Subramanian, a retired officer in the Indian ministry of defense, tells his listeners that he once knew a man who met a ghost and proceeds to relate the whole story.
When Major General Jahangir (“Jago”) Antia turns fifty, he begins to suffer phantom pain in his missing leg. Nothing relieves his suffering, and fearing that the pain and distraction will affect his command and cause the deaths of some of his men, he retires and returns to his boyhood home in Bombay. His parents are long dead, but the home is maintained by the faithful housekeeper, Amir Khan, who tells him that the upstairs rooms have been shut up for years and that he will need to sleep in the study. Jago Antia plans to sell the house but promises Amir Khan that he will provide for him.
Soon after he arrives, Jago Antia lies in bed musing about his successful career when he hears a muffled voice crying out. Strapping on his artificial leg, he starts up the stairs and hears the voice, a young voice, call out again, and he senses “a rush of motion on the balcony that ran around the outside of the house.” He hears footsteps approaching, and a flash of lightning reveals wet footprints on the hallway’s tile floor. The voice cries out again, low and melancholy, and Jago Antia slumps against the banister and slides to the bottom of the stairs.

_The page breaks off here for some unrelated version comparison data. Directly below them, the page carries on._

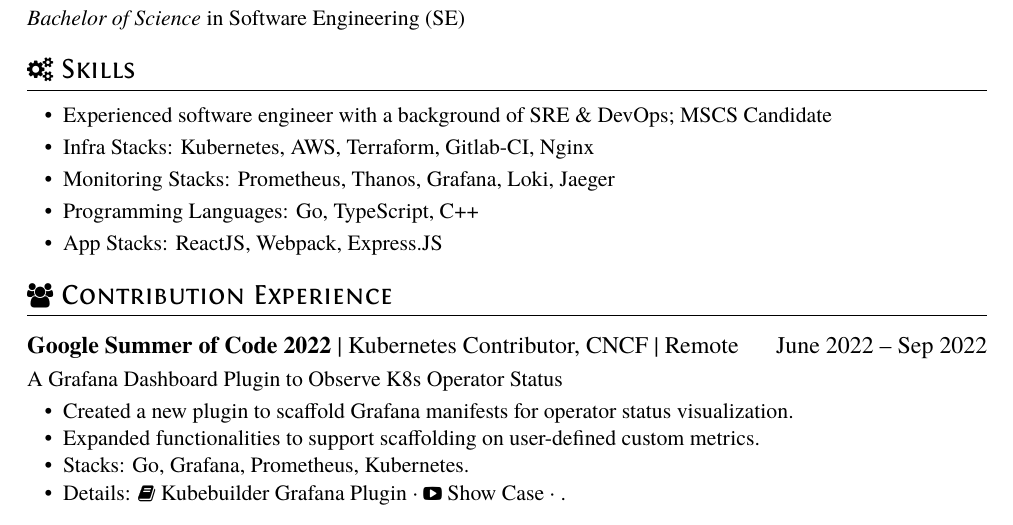
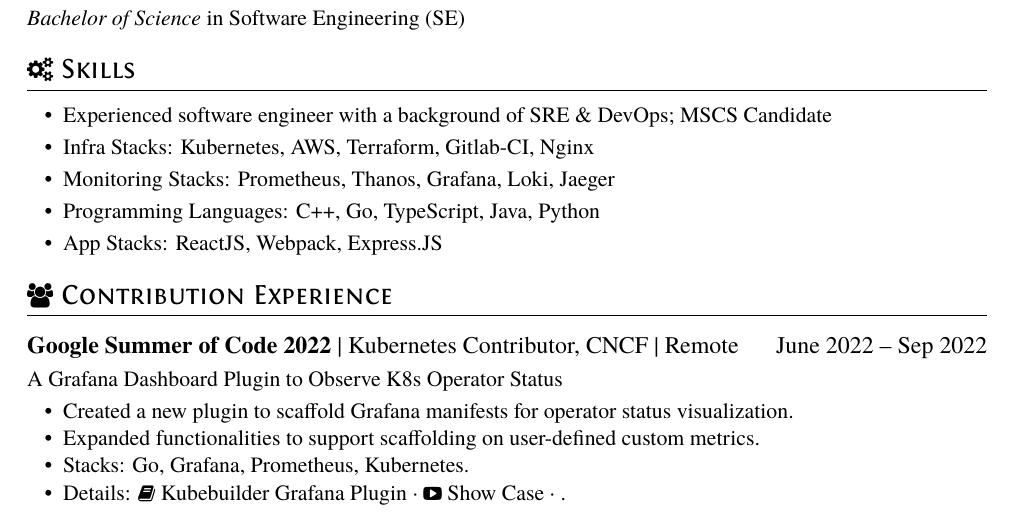
Before and after one commit to Kavinjsir/Kavinjsir, a LaTeX CV (cv/resume.tex): part of the page, cut so that both start at the same text. Compiled offline with XeLaTeX.

Commit message:
feat: incorporate with intel position

```diff
--- a/cv/resume.tex
+++ b/cv/resume.tex
@@ -24,7 +24,7 @@
   \item Experienced software engineer with a background of SRE \& DevOps; MSCS Candidate
   \item Infra Stacks: Kubernetes, AWS, Terraform, Gitlab-CI, Nginx
   \item Monitoring Stacks: Prometheus, Thanos, Grafana, Loki, Jaeger
-  \item Programming Languages: Go, TypeScript, C++
+  \item Programming Languages: C++, Go, TypeScript, Java, Python
   \item App Stacks: ReactJS, Webpack, Express.JS
 \end{itemize}
 
```
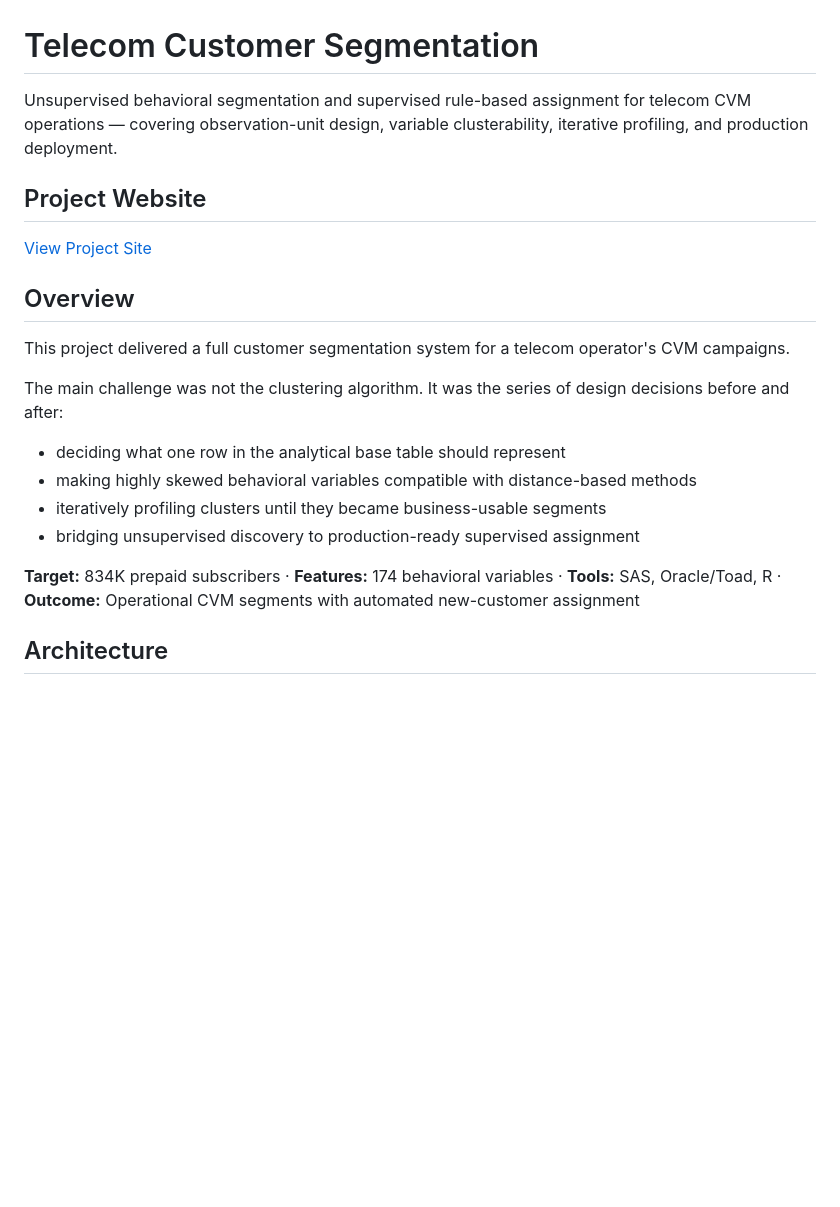
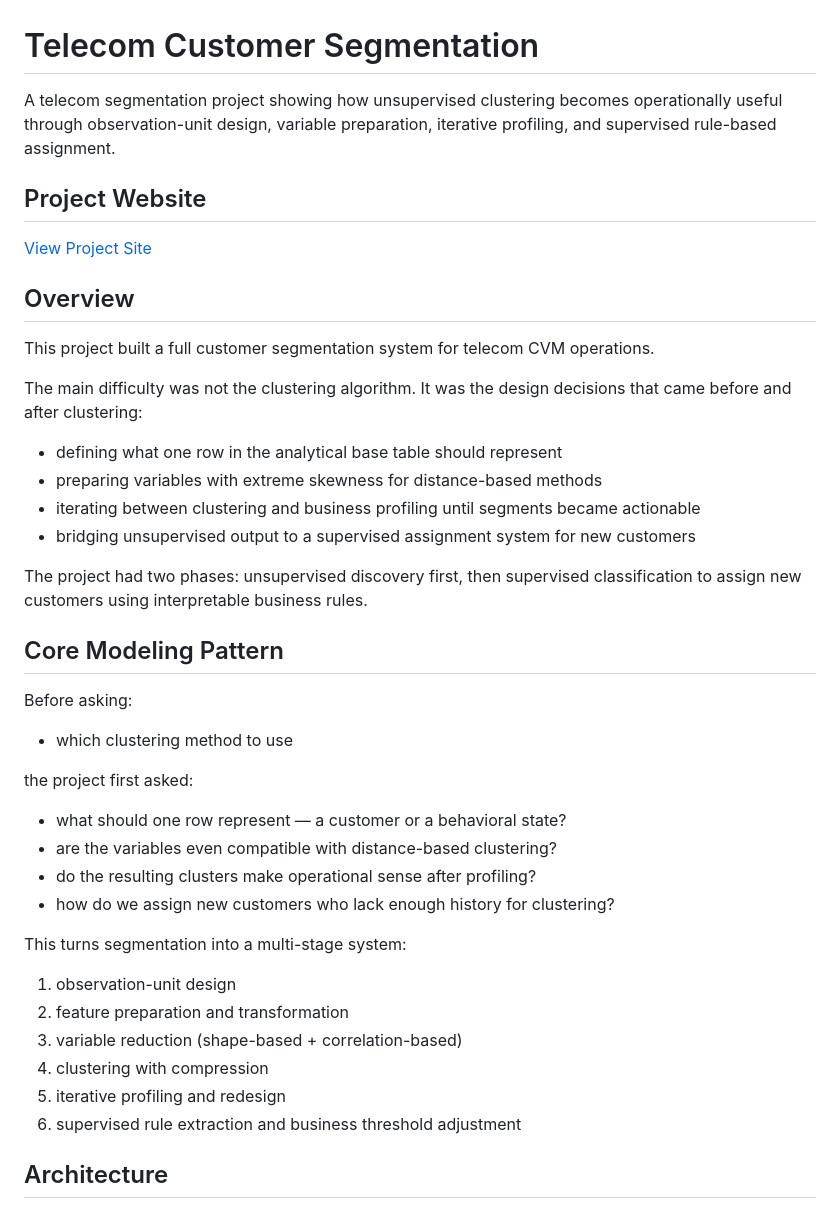
Before and after one commit to mah-trigui/telecom-customer-segmentation, a Markdown page: README.md, the part around one of its changes. Rendered like a GitHub page; blank space fills up the shorter version.

Commit message:
Revise README for clarity and detail enhancement
Updated project description and clarified core modeling pattern. Enhanced overview of segmentation phases and key principles.

```diff
--- a/README.md
+++ b/README.md
@@ -1,6 +1,6 @@
 # Telecom Customer Segmentation
 
-Unsupervised behavioral segmentation and supervised rule-based assignment for telecom CVM operations — covering observation-unit design, variable clusterability, iterative profiling, and production deployment.
+A telecom segmentation project showing how unsupervised clustering becomes operationally useful through observation-unit design, variable preparation, iterative profiling, and supervised rule-based assignment.
 
 ## Project Website
 
@@ -8,16 +8,38 @@ Unsupervised behavioral segmentation and supervised rule-based assignment for te
 
 ## Overview
 
-This project delivered a full customer segmentation system for a telecom operator's CVM campaigns.
+This project built a full customer segmentation system for telecom CVM operations.
 
-The main challenge was not the clustering algorithm. It was the series of design decisions before and after:
+The main difficulty was not the clustering algorithm. It was the design decisions that came before and after clustering:
 
-- deciding what one row in the analytical base table should represent
-- making highly skewed behavioral variables compatible with distance-based methods
-- iteratively profiling clusters until they became business-usable segments
-- bridging unsupervised discovery to production-ready supervised assignment
+- defining what one row in the analytical base table should represent
+- preparing variables with extreme skewness for distance-based methods
+- iterating between clustering and business profiling until segments became actionable
+- bridging unsupervised output to a supervised assignment system for new customers
 
-**Target:** 834K prepaid subscribers · **Features:** 174 behavioral variables · **Tools:** SAS, Oracle/Toad, R · **Outcome:** Operational CVM segments with automated new-customer assignment
+The project had two phases: unsupervised discovery first, then supervised classification to assign new customers using interpretable business rules.
+
+## Core Modeling Pattern
+
+Before asking:
+
+- which clustering method to use
+
+the project first asked:
+
+- what should one row represent — a customer or a behavioral state?
+- are the variables even compatible with distance-based clustering?
+- do the resulting clusters make operational sense after profiling?
+- how do we assign new customers who lack enough history for clustering?
+
+This turns segmentation into a multi-stage system:
+
+1. observation-unit design
+2. feature preparation and transformation
+3. variable reduction (shape-based + correlation-based)
+4. clustering with compression
+5. iterative profiling and redesign
+6. supervised rule extraction and business threshold adjustment
 
 ## Architecture
 
```
Also changed, not shown: other parts of README.md (+49 -59 lines).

For three days, the shaken Jago Antia paces the house in distress. His batman, Thapa, rejoins him and is shocked by his old master’s appearance. Jago Antia visits the real estate agent Todywalla, who tells him that the house is unmarketable because “There’s something in that house.” Mustering the determination to spend a night untroubled, Jago Antia beds down in the study but soon hears the ghostly voice...
(The entire section is 718 words.)